### [Your objective]
Copy all lines of the listing that include the string "dodep".
-- Data provided follows --
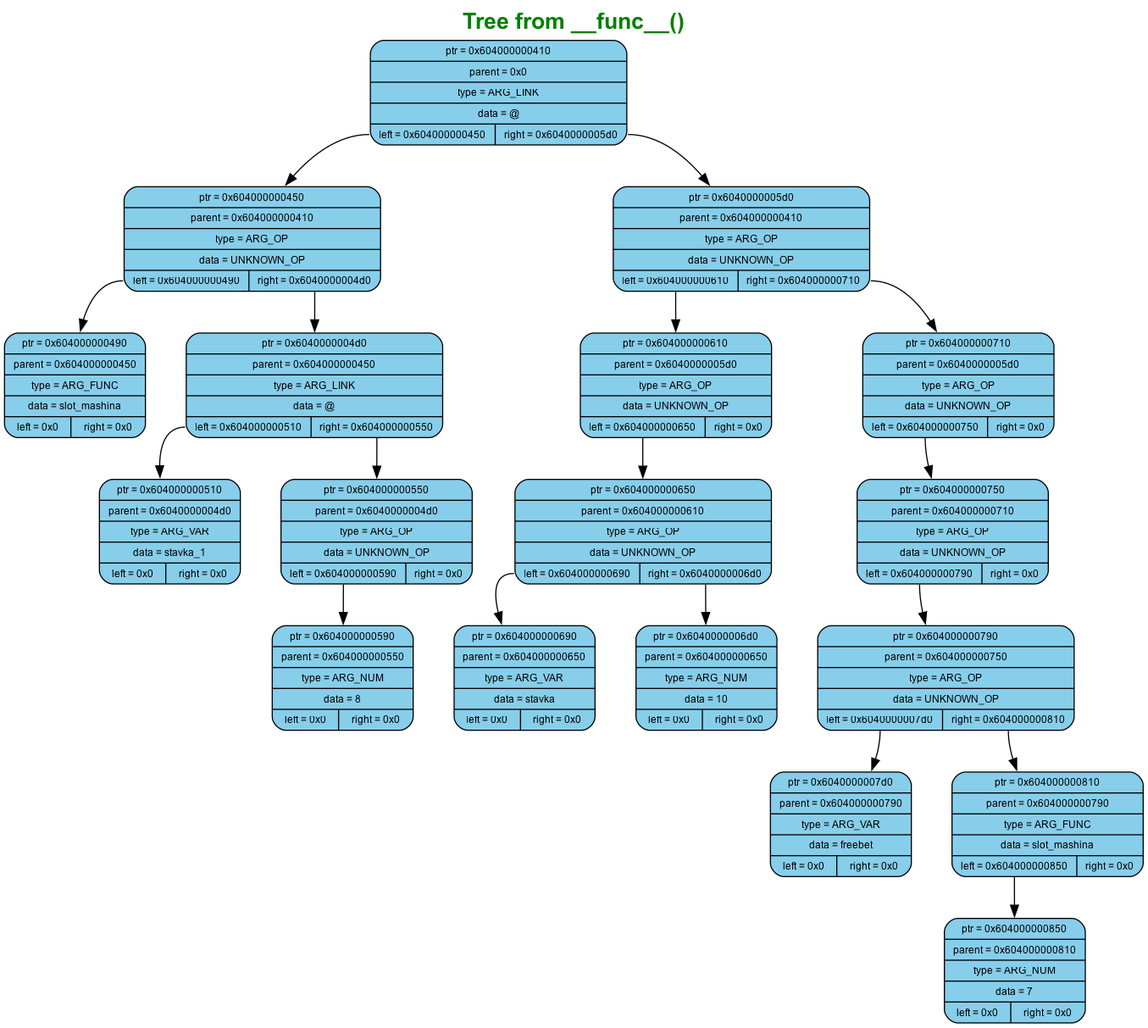
murugov/Language keeps this Graphviz diagram as reports/trees/tree0/tree.dot.png. Above is the earlier version. Its source is kept beside it as reports/trees/tree0/tree.dot.
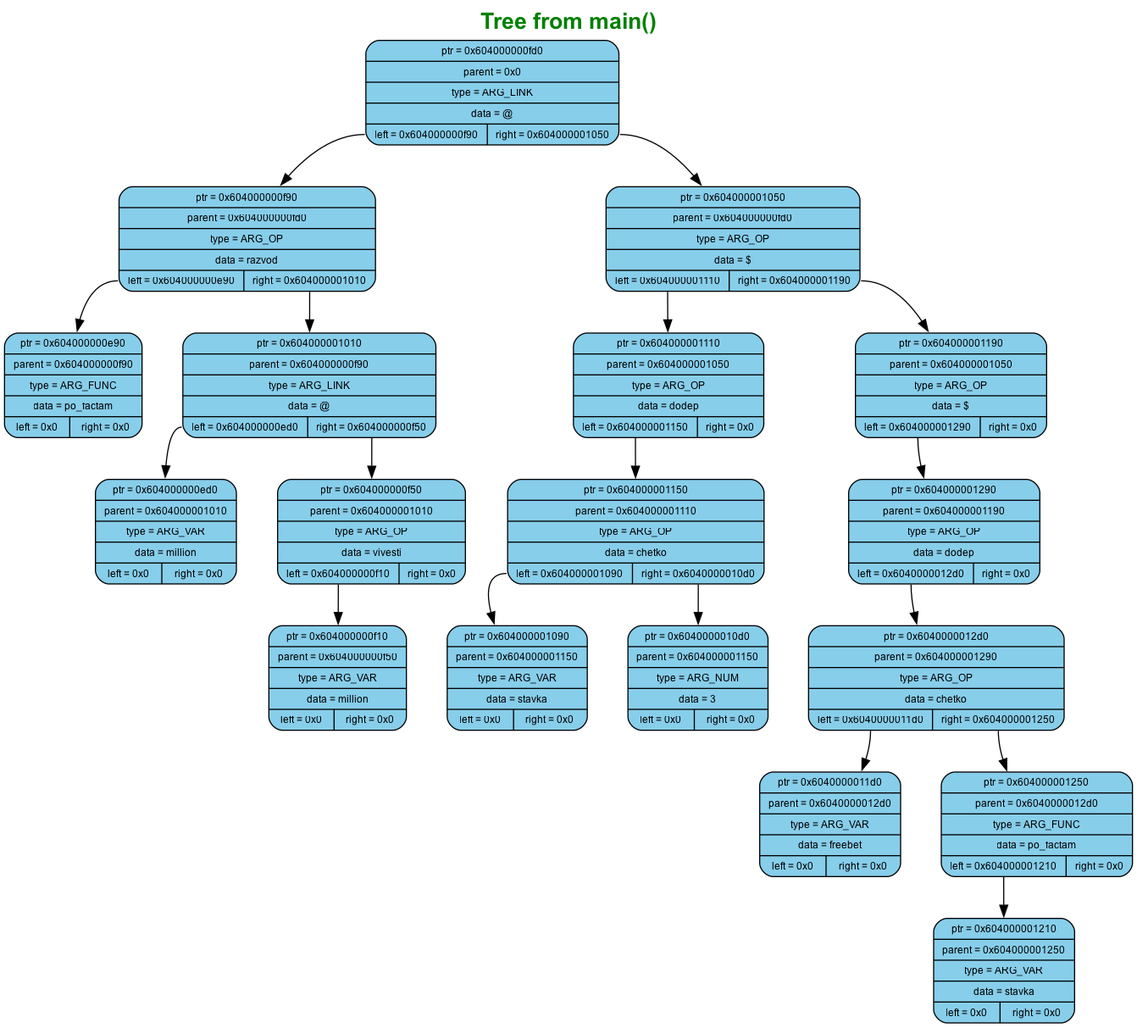
The same file after the commit.

What changed in the source:
```diff
@@ -1,5 +1,5 @@
 digraph G {
-	label=<<B>Tree from __func__()</B>>;
+	label=<<B>Tree from main()</B>>;
 	fontcolor="#008000";
 	fontname="Arial";
 	labelloc="top";
@@ -11,39 +11,39 @@
 	ranksep=0.5;
 	node[fontsize=9, shape=box, width=0.7, height=0.4, style="filled, rounded", fontname="Arial"];
 
-	n0 [shape=record, label="{ptr = 0x604000000410 | parent = 0x0 | type = ARG_LINK | data = @ | {<left> left = 0x604000000450 | <right> right = 0x6040000005d0}}", fillcolor="#87CEEB", color="black"]
-	n1 [shape=record, label="{ptr = 0x604000000450 | parent = 0x604000000410 | type = ARG_OP | data = UNKNOWN_OP | {<left> left = 0x604000000490 | <right> right = 0x6040000004d0}}", fillcolor="#87CEEB", color="black"]
+	n0 [shape=record, label="{ptr = 0x604000000fd0 | parent = 0x0 | type = ARG_LINK | data = @ | {<left> left = 0x604000000f90 | <right> right = 0x604000001050}}", fillcolor="#87CEEB", color="black"]
+	n1 [shape=record, label="{ptr = 0x604000000f90 | parent = 0x604000000fd0 | type = ARG_OP | data = razvod | {<left> left = 0x604000000e90 | <right> right = 0x604000001010}}", fillcolor="#87CEEB", color="black"]
 	n0:left -> n1
-	n2 [shape=record, label="{ptr = 0x6040000005d0 | parent = 0x604000000410 | type = ARG_OP | data = UNKNOWN_OP | {<left> left = 0x604000000610 | <right> right = 0x604000000710}}", fillcolor="#87CEEB", color="black"]
+	n2 [shape=record, label="{ptr = 0x604000001050 | parent = 0x604000000fd0 | type = ARG_OP | data = $ | {<left> left = 0x604000001110 | <right> right = 0x604000001190}}", fillcolor="#87CEEB", color="black"]
 	n0:right -> n2
-	n3 [shape=record, label="{ptr = 0x604000000610 | parent = 0x6040000005d0 | type = ARG_OP | data = UNKNOWN_OP | {<left> left = 0x604000000650 | <right> right = 0x0}}", fillcolor="#87CEEB", color="black"]
+	n3 [shape=record, label="{ptr = 0x604000001110 | parent = 0x604000001050 | type = ARG_OP | data = dodep | {<left> left = 0x604000001150 | <right> right = 0x0}}", fillcolor="#87CEEB", color="black"]
 	n2:left -> n3
-	n4 [shape=record, label="{ptr = 0x604000000710 | parent = 0x6040000005d0 | type = ARG_OP | data = UNKNOWN_OP | {<left> left = 0x604000000750 | <right> right = 0x0}}", fillcolor="#87CEEB", color="black"]
+	n4 [shape=record, label="{ptr = 0x604000001190 | parent = 0x604000001050 | type = ARG_OP | data = $ | {<left> left = 0x604000001290 | <right> right = 0x0}}", fillcolor="#87CEEB", color="black"]
 	n2:right -> n4
-	n5 [shape=record, label="{ptr = 0x604000000750 | parent = 0x604000000710 | type = ARG_OP | data = UNKNOWN_OP | {<left> left = 0x604000000790 | <right> right = 0x0}}", fillcolor="#87CEEB", color="black"]
+	n5 [shape=record, label="{ptr = 0x604000001290 | parent = 0x604000001190 | type = ARG_OP | data = dodep | {<left> left = 0x6040000012d0 | <right> right = 0x0}}", fillcolor="#87CEEB", color="black"]
 	n4:left -> n5
-	n6 [shape=record, label="{ptr = 0x604000000790 | parent = 0x604000000750 | type = ARG_OP | data = UNKNOWN_OP | {<left> left = 0x6040000007d0 | <right> right = 0x604000000810}}", fillcolor="#87CEEB", color="black"]
+	n6 [shape=record, label="{ptr = 0x6040000012d0 | parent = 0x604000001290 | type = ARG_OP | data = chetko | {<left> left = 0x6040000011d0 | <right> right = 0x604000001250}}", fillcolor="#87CEEB", color="black"]
 	n5:left -> n6
-	n7 [shape=record, label="{ptr = 0x6040000007d0 | parent = 0x604000000790 | type = ARG_VAR | data = freebet | {<left> left = 0x0 | <right> right = 0x0}}", fillcolor="#87CEEB", color="black"]
+	n7 [shape=record, label="{ptr = 0x6040000011d0 | parent = 0x6040000012d0 | type = ARG_VAR | data = freebet | {<left> left = 0x0 | <right> right = 0x0}}", fillcolor="#87CEEB", color="black"]
 	n6:left -> n7
-	n8 [shape=record, label="{ptr = 0x604000000810 | parent = 0x604000000790 | type = ARG_FUNC | data = slot_mashina | {<left> left = 0x604000000850 | <right> right = 0x0}}", fillcolor="#87CEEB", color="black"]
+	n8 [shape=record, label="{ptr = 0x604000001250 | parent = 0x6040000012d0 | type = ARG_FUNC | data = po_factam | {<left> left = 0x604000001210 | <right> right = 0x0}}", fillcolor="#87CEEB", color="black"]
 	n6:right -> n8
-	n9 [shape=record, label="{ptr = 0x604000000850 | parent = 0x604000000810 | type = ARG_NUM | data = 7 | {<left> left = 0x0 | <right> right = 0x0}}", fillcolor="#87CEEB", color="black"]
+	n9 [shape=record, label="{ptr = 0x604000001210 | parent = 0x604000001250 | type = ARG_VAR | data = stavka | {<left> left = 0x0 | <right> right = 0x0}}", fillcolor="#87CEEB", color="black"]
 	n8:left -> n9
-	n10 [shape=record, label="{ptr = 0x604000000650 | parent = 0x604000000610 | type = ARG_OP | data = UNKNOWN_OP | {<left> left = 0x604000000690 | <right> right = 0x6040000006d0}}", fillcolor="#87CEEB", color="black"]
+	n10 [shape=record, label="{ptr = 0x604000001150 | parent = 0x604000001110 | type = ARG_OP | data = chetko | {<left> left = 0x604000001090 | <right> right = 0x6040000010d0}}", fillcolor="#87CEEB", color="black"]
 	n3:left -> n10
-	n11 [shape=record, label="{ptr = 0x604000000690 | parent = 0x604000000650 | type = ARG_VAR | data = stavka | {<left> left = 0x0 | <right> right = 0x0}}", fillcolor="#87CEEB", color="black"]
+	n11 [shape=record, label="{ptr = 0x604000001090 | parent = 0x604000001150 | type = ARG_VAR | data = stavka | {<left> left = 0x0 | <right> right = 0x0}}", fillcolor="#87CEEB", color="black"]
 	n10:left -> n11
-	n12 [shape=record, label="{ptr = 0x6040000006d0 | parent = 0x604000000650 | type = ARG_NUM | data = 10 | {<left> left = 0x0 | <right> right = 0x0}}", fillcolor="#87CEEB", color="black"]
+	n12 [shape=record, label="{ptr = 0x6040000010d0 | parent = 0x604000001150 | type = ARG_NUM | data = 3 | {<left> left = 0x0 | <right> right = 0x0}}", fillcolor="#87CEEB", color="black"]
 	n10:right -> n12
-	n13 [shape=record, label="{ptr = 0x604000000490 | parent = 0x604000000450 | type = ARG_FUNC | data = slot_mashina | {<left> left = 0x0 | <right> right = 0x0}}", fillcolor="#87CEEB", color="black"]
+	n13 [shape=record, label="{ptr = 0x604000000e90 | parent = 0x604000000f90 | type = ARG_FUNC | data = po_factam | {<left> left = 0x0 | <right> right = 0x0}}", fillcolor="#87CEEB", color="black"]
 	n1:left -> n13
-	n14 [shape=record, label="{ptr = 0x6040000004d0 | parent = 0x604000000450 | type = ARG_LINK | data = @ | {<left> left = 0x604000000510 | <right> right = 0x604000000550}}", fillcolor="#87CEEB", color="black"]
+	n14 [shape=record, label="{ptr = 0x604000001010 | parent = 0x604000000f90 | type = ARG_LINK | data = @ | {<left> left = 0x604000000ed0 | <right> right = 0x604000000f50}}", fillcolor="#87CEEB", color="black"]
 	n1:right -> n14
-	n15 [shape=record, label="{ptr = 0x604000000510 | parent = 0x6040000004d0 | type = ARG_VAR | data = stavka_1 | {<left> left = 0x0 | <right> right = 0x0}}", fillcolor="#87CEEB", color="black"]
+	n15 [shape=record, label="{ptr = 0x604000000ed0 | parent = 0x604000001010 | type = ARG_VAR | data = million | {<left> left = 0x0 | <right> right = 0x0}}", fillcolor="#87CEEB", color="black"]
 	n14:left -> n15
-	n16 [shape=record, label="{ptr = 0x604000000550 | parent = 0x6040000004d0 | type = ARG_OP | data = UNKNOWN_OP | {<left> left = 0x604000000590 | <right> right = 0x0}}", fillcolor="#87CEEB", color="black"]
+	n16 [shape=record, label="{ptr = 0x604000000f50 | parent = 0x604000001010 | type = ARG_OP | data = vivesti | {<left> left = 0x604000000f10 | <right> right = 0x0}}", fillcolor="#87CEEB", color="black"]
 	n14:right -> n16
-	n17 [shape=record, label="{ptr = 0x604000000590 | parent = 0x604000000550 | type = ARG_NUM | data = 8 | {<left> left = 0x0 | <right> right = 0x0}}", fillcolor="#87CEEB", color="black"]
+	n17 [shape=record, label="{ptr = 0x604000000f10 | parent = 0x604000000f50 | type = ARG_VAR | data = million | {<left> left = 0x0 | <right> right = 0x0}}", fillcolor="#87CEEB", color="black"]
 	n16:left -> n17
 }
```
-- Data provided concluded --
### [Your response]
+	n3 [shape=record, label="{ptr = 0x604000001110 | parent = 0x604000001050 | type = ARG_OP | data = dodep | {<left> left = 0x604000001150 | <right> right = 0x0}}", fillcolor="#87CEEB", color="black"]
+	n5 [shape=record, label="{ptr = 0x604000001290 | parent = 0x604000001190 | type = ARG_OP | data = dodep | {<left> left = 0x6040000012d0 | <right> right = 0x0}}", fillcolor="#87CEEB", color="black"]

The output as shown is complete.